By Gurmukh Singh
At the age of 90, Washington-based Dr Shamsher Singh Babra is the grand papa of the three-million-strong Indian community in the US.
Indeed, when young Babra landed in Washington DC in September 1955, there were not even one hundred Indians in the US, barring the old Punjabi settlement of Yuba City in California.
“There were only a handful of Indians in the US. India’s visa quota in those days used to be just one hundred. US visas eased only after John F Kennedy became president,’’ says Babra who was the first Indian to become permanent resident in Washington.
“Actually, there was no Indians in Washington DC at that time except employees of the Indian embassy,’’ recalls Dr Babra who also became the first-ever Indian to get a Ph.D from any
university in Washington.
Then he went on to become the first Sikh to join the World Bank in 1962 and rise through the ranks to head various divisions till his retirement in 1987.
“The only daal we could get in those days was through Indian embassy employees coming from India. I used to go to a Spanish store that sold beans. There are 7-8 gurdwaras here today, but there was none back then. We used to celebrates Gurupurab and Diwali at the houses of Indian embassy employees,’’ says Dr Babra who raised money and got land for the first-ever Sikh Cultural Society center in the US capital.
A witness to the rise of the Indian community in the US, Dr Babra was a classmate of Punjab chief minister Parkash Singh Badal in Lahore.
“Badal and I were classmates at Sikh National College, Lahore. He was not studious. We used to call students from the Malwa region Firozepurias. Badal left for Foreman Christian College after his second year,’’ remembers Dr Babra.
Born at Galotian village near Sialkot in 1927, Babra was among student leaders of Lahore’s Sikh National College who took up arms against the Muslim League on the call of Akali leader Master Tara Singh in 1947.
“Master Tara Singh’s call in March 1947 to oppose the Partition angered Muslims.

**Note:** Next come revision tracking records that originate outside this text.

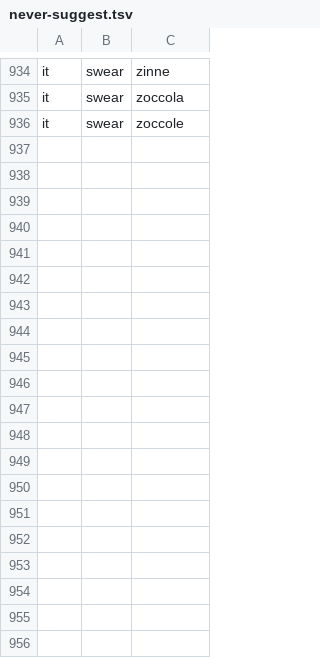
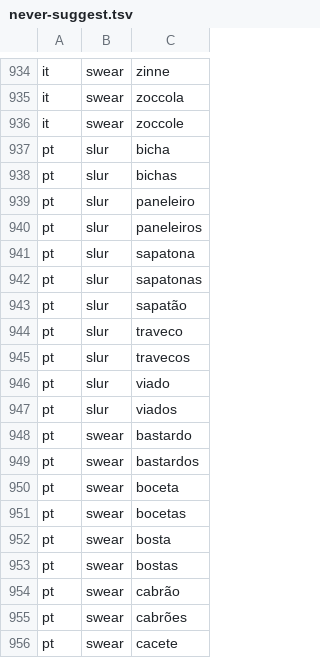
Before and after one commit to anomalyco/hex, a TSV file: android/app/src/main/assets/typing/never-suggest.tsv, drawn as a sheet; only a part is shown, gaps mark what is left out; the diff covers the shown part only; the diff names each change by its address in the sheet, - before the commit and + after, or states it on an @@ line.

Commit message:
android keyboard: Português gets its own layout and typing model, accent holds, swipe and filter
Step 5 of Portuguese typing. Português, dictated or pinned in Keyboard › Keyboard layout, now types
with its own model instead of English's word list standing in (Spoken.Portuguese, "pt"):
- Keys: QWERTY, as English's (KeyboardLetters "pt").
- Holds: iPhone Hex's Portuguese long presses (KeyboardLanguage.swift) on a, e, i, o, u, c and n;
  other letters hold nothing, as on iPhone.
- The strip's words between words: "eu", "o", "a" at a sentence's start, "e", "mas", "que" after a
  comma, and the commonest words where the pairs know none.
- never-suggest.tsv: Portuguese rows curated from LDNOOBW's pt list (CC BY 4.0, credit extended):
  11 slurs (viado, bicha, paneleiro, sapatão...) and 43 swear words with common inflections;
  ordinary words on that list (comer, cerveja, burro, saco, transar) and veado (deer) stay.
- Swipe: swipe_paths.py and swipe-bench.py know "pt".
Nederlands, Polski and Русский keep English's word list as a stand-in, as before.

Tests (existing files): InsertionTest now expects Português's layout and typing model;
NeverSuggestTest runs its filter, between-words and swipe checks for pt as for the other six.

Verified on the Studio (host JVM, Gradle --no-daemon, no emulator): testDebugUnitTest passes;
quality-gate.py all: pt PASS (83.75% fewer errors, 0.16% correct words changed, 98.30% accents,
7/7), the other six identical field for field to origin/dev's; swipe-bench.py, typical fingers:
pt 96.3% first word right, 99.5% typed or in the strip over 11,580 swipes, the other six as in the
README table. Not yet checked on an emulator.

```diff
--- a/android/app/src/main/assets/typing/never-suggest.tsv
+++ b/android/app/src/main/assets/typing/never-suggest.tsv
+row 937: pt | slur | bicha
+row 938: pt | slur | bichas
+row 939: pt | slur | paneleiro
+row 940: pt | slur | paneleiros
+row 941: pt | slur | sapatona
+row 942: pt | slur | sapatonas
+row 943: pt | slur | sapatão
+row 944: pt | slur | traveco
+row 945: pt | slur | travecos
+row 946: pt | slur | viado
+row 947: pt | slur | viados
+row 948: pt | swear | bastardo
+row 949: pt | swear | bastardos
+row 950: pt | swear | boceta
+row 951: pt | swear | bocetas
+row 952: pt | swear | bosta
+row 953: pt | swear | bostas
+row 954: pt | swear | cabrão
+row 955: pt | swear | cabrões
+row 956: pt | swear | cacete
```
Also changed, not shown: 34 added rows elsewhere in this file, 12 other files.
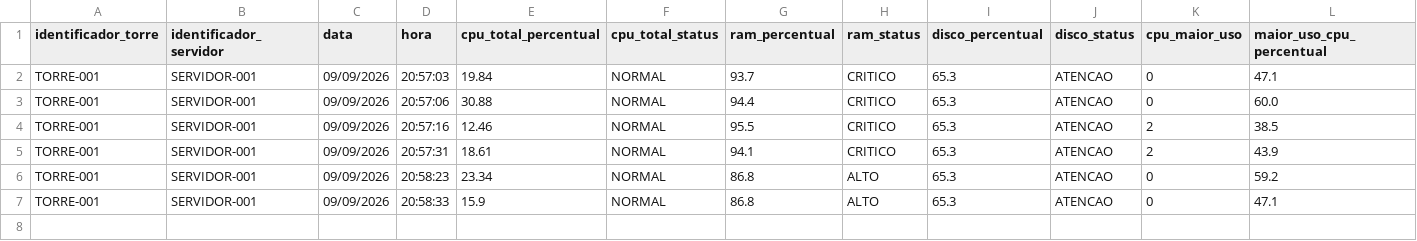
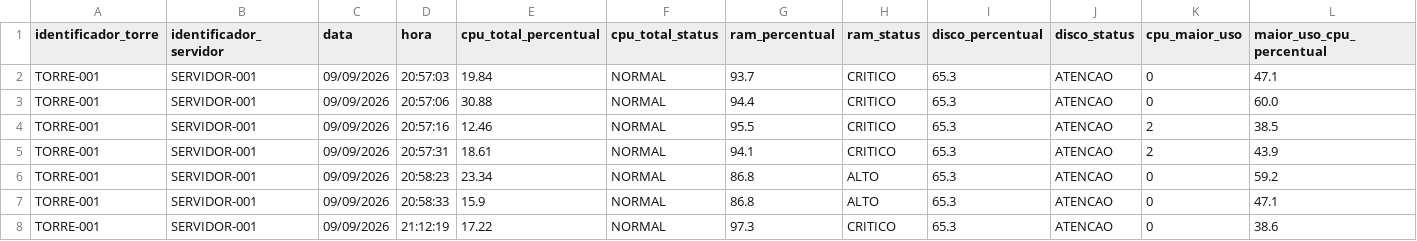
Before and after one commit to Monit-Ore/MonitOre-python, a CSV file: captura_resumo.csv, drawn as a sheet; only a part is shown; rows hold the shown columns only; the diff names each change by its address in the sheet, - before the commit and + after, or states it on an @@ line.

Commit message:
feat: adicionando arquivo de leitura

```diff
--- a/captura_resumo.csv
+++ b/captura_resumo.csv
+row 8: TORRE-001 | SERVIDOR-001 | 09/09/2026 | 21:12:19 | 17.22 | NORMAL | 97.3 | CRITICO | 65.3 | ATENCAO | 0 | 38.6
```
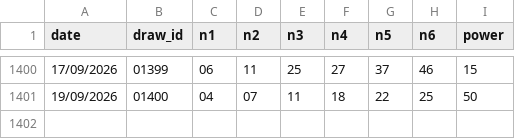
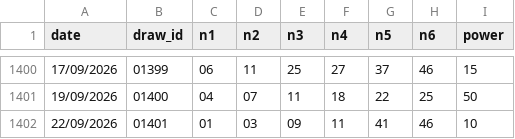
Before and after one commit to submit69/vl, a CSV file: data/vietlott_655.csv, drawn as a sheet; only a part is shown, gaps mark what is left out.

```diff
--- a/data/vietlott_655.csv
+++ b/data/vietlott_655.csv
@@ -1401 +1401,2 @@ date,draw_id,n1,n2,n3,n4,n5,n6,power
 19/09/2026,01400,04,07,11,18,22,25,50
+22/09/2026,01401,01,03,09,11,41,46,10
```
Also changed, not shown: 2 other files.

This led to the infamous `rape of Rawalpindi’ when Muslim mobs attacked Sikh villages of the Pothohar region. In response, over 500 students of Sikh National College, armed by the SGPC, took out processions in Lahore. Police raided our college and arrested seven leaders, including me,’’ says Babra, adding that those events were the start of the Partition riots.
Babra was in his village on bail when the Partition day came. “We wanted to stay back in Pakistan, but when rioting spread, the army forced us to leave on August 30, 1947. For three weeks we lived in refugee camps before reaching Dera Baba Nanak in India to an uncertain future.’’
After a refugee’s short stay in India, young Babra soon left for the UK.
“I moved to Delhi and got my MA in math in 1950 from Panjab University which had relocated some of its departments to Delhi from Lahore. Then I left for the UK. In those days, it was very difficult to get Indian passports and exit permits. When I reached London, not a soul knew me in Britain,’’ according to Dr Babra.
After a few odd jobs, he was lucky to get a clerical job in the Indian high commission in London even as he pursued his diploma in statistics.
Then America beckoned him.
A friend of the first Indian American Congressman Dalip Singh Saund, Babra says, “In 1973 when Saund died, we held his bhog ceremony here. It was the first time that we brought the holy Guru Granth to Capitol Hill.’’
And he counts first-ever Indian American Senator Kamala Harris’ mother as his great friend.
“I knew Kamala’s mom Shyamala Gopalan very well. She was just 18 when she came from south India as a student to Berkeley in 1961. She was a firebrand woman. She came from a well-off family.’’ (This article appeared in the Times of India on Monday, Feb 6, 2017)